» The problem:
Wherever the word "Datum" appears in a line of the data, that line should be copied.

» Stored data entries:
_ _ _

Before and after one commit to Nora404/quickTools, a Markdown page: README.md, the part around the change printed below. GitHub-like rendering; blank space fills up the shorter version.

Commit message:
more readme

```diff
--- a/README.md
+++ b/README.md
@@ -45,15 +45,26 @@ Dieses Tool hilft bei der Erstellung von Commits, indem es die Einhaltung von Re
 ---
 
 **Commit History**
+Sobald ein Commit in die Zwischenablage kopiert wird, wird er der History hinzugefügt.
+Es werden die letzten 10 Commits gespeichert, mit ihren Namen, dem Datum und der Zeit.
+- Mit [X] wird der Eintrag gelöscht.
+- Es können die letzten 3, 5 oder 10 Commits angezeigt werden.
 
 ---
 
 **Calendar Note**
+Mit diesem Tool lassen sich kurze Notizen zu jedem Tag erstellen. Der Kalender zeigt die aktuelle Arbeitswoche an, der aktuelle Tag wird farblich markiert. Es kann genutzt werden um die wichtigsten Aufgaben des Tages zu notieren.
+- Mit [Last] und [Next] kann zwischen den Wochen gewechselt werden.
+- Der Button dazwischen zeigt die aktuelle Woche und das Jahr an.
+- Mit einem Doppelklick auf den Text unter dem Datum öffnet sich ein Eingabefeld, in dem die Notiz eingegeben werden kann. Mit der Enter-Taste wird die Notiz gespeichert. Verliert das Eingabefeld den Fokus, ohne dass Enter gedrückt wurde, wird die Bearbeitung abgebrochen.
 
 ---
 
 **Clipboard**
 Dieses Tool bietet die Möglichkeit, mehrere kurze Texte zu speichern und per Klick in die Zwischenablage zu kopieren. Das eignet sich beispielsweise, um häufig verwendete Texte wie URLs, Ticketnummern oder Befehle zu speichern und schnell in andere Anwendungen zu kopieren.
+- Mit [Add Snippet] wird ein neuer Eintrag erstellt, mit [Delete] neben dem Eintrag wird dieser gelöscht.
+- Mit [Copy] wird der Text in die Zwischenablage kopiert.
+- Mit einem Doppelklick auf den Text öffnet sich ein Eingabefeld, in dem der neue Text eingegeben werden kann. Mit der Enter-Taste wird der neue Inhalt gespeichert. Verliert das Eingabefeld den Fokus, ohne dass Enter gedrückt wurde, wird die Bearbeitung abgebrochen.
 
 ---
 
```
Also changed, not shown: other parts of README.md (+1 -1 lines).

_ _ _

» Expected answer:
+Es werden die letzten 10 Commits gespeichert, mit ihren Namen, dem Datum und der Zeit.
+- Mit einem Doppelklick auf den Text unter dem Datum öffnet sich ein Eingabefeld, in dem die Notiz eingegeben werden kann. Mit der Enter-Taste wird die Notiz gespeichert. Verliert das Eingabefeld den Fokus, ohne dass Enter gedrückt wurde, wird die Bearbeitung abgebrochen.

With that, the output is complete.